**ABOUT THIS EXERCISE:** All the data below goes into the copy word for word, but the pictures don't.

-------- DATA FOR ANALYSIS

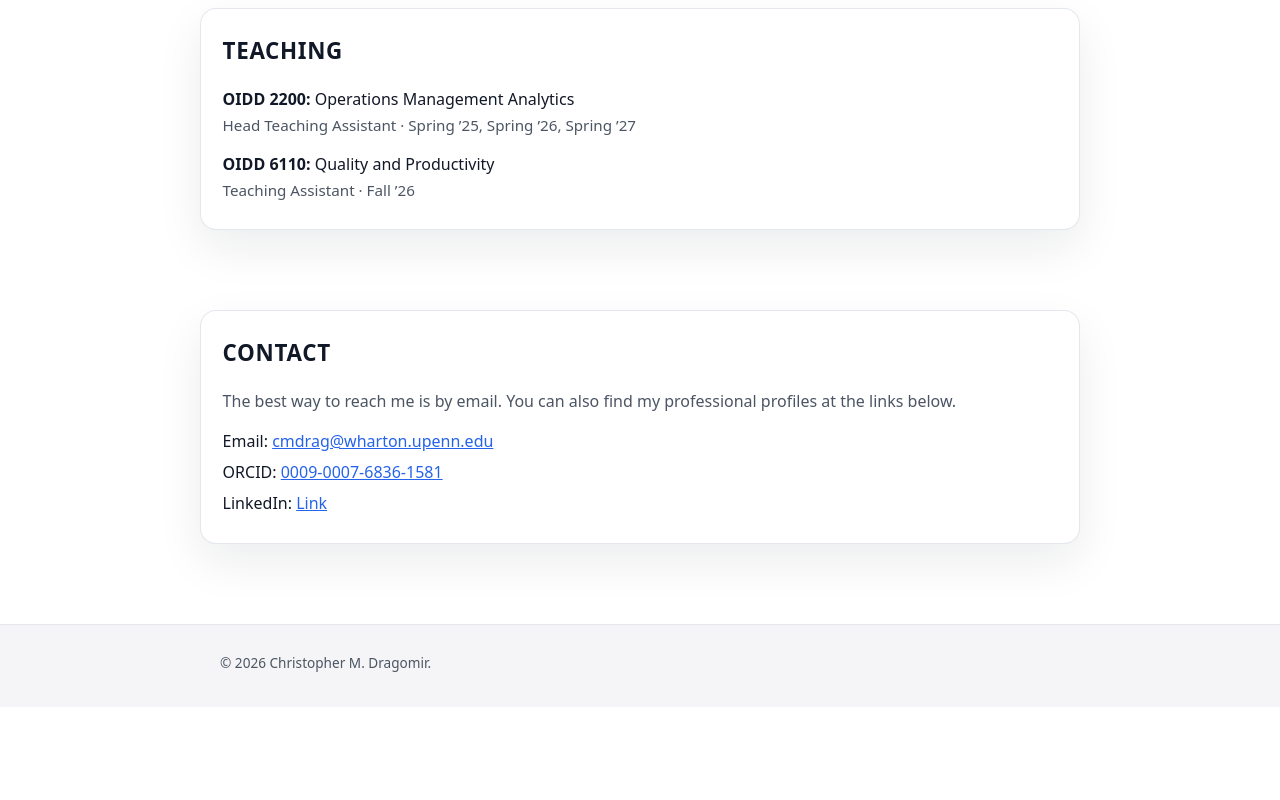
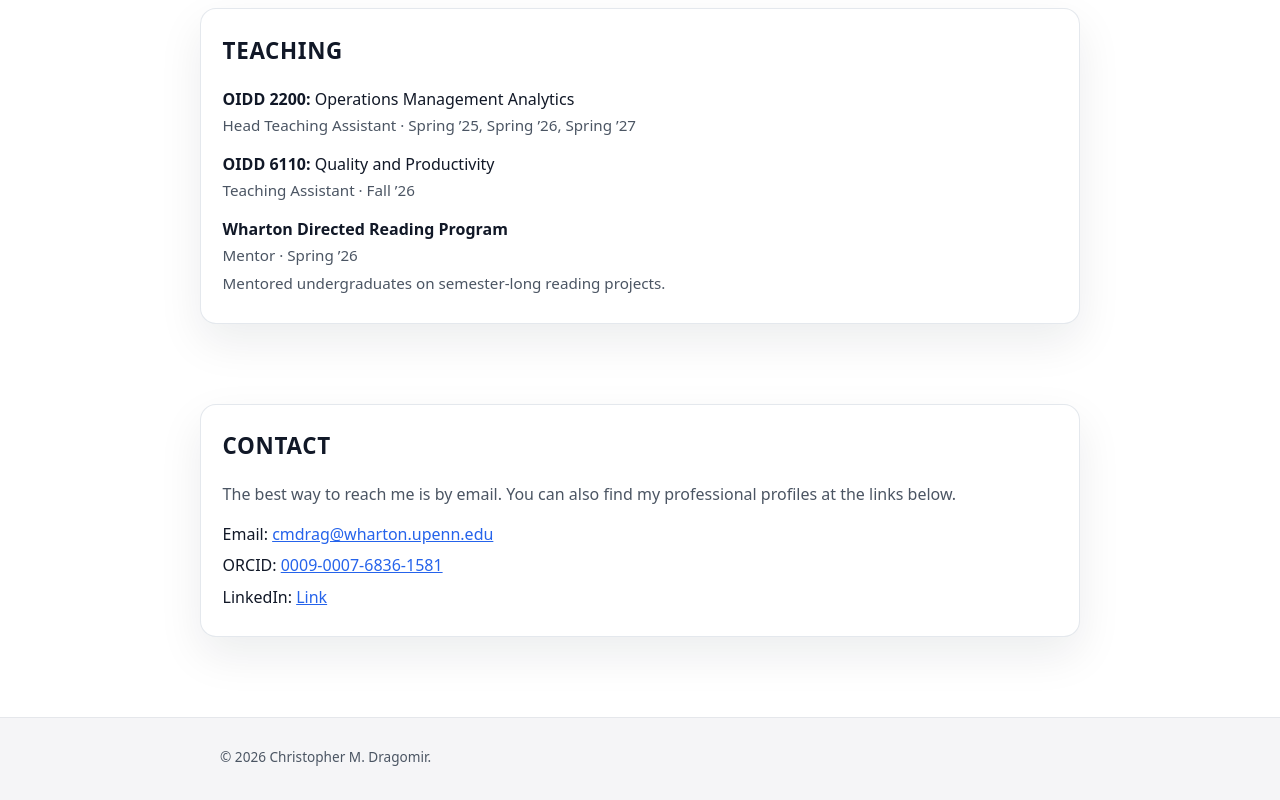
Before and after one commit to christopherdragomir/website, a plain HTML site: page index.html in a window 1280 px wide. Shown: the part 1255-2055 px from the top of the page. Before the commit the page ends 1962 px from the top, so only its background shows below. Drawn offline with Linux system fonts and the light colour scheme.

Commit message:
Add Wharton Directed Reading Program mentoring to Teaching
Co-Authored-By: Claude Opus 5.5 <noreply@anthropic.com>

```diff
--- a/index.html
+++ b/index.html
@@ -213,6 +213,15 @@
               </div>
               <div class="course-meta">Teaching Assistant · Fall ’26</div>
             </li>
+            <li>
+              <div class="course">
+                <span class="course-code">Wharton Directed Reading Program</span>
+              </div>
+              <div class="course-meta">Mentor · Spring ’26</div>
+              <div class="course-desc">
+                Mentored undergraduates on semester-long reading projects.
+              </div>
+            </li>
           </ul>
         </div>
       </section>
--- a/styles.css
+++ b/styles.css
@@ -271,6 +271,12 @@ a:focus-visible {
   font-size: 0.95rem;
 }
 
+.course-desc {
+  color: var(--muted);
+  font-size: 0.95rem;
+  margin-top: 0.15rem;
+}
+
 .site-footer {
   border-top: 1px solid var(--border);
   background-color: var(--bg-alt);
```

----------------

**RESULT OF THE EXERCISE:**
Before and after one commit to christopherdragomir/website, a plain HTML site: page index.html in a window 1280 px wide. Shown: the part 1255-2055 px from the top of the page. Before the commit the page ends 1962 px from the top, so only its background shows below. Drawn offline with Linux system fonts and the light colour scheme.

Commit message:
Add Wharton Directed Reading Program mentoring to Teaching
Co-Authored-By: Claude Opus 5.5 <noreply@anthropic.com>

```diff
--- a/index.html
+++ b/index.html
@@ -213,6 +213,15 @@
               </div>
               <div class="course-meta">Teaching Assistant · Fall ’26</div>
             </li>
+            <li>
+              <div class="course">
+                <span class="course-code">Wharton Directed Reading Program</span>
+              </div>
+              <div class="course-meta">Mentor · Spring ’26</div>
+              <div class="course-desc">
+                Mentored undergraduates on semester-long reading projects.
+              </div>
+            </li>
           </ul>
         </div>
       </section>
--- a/styles.css
+++ b/styles.css
@@ -271,6 +271,12 @@ a:focus-visible {
   font-size: 0.95rem;
 }
 
+.course-desc {
+  color: var(--muted);
+  font-size: 0.95rem;
+  margin-top: 0.15rem;
+}
+
 .site-footer {
   border-top: 1px solid var(--border);
   background-color: var(--bg-alt);
```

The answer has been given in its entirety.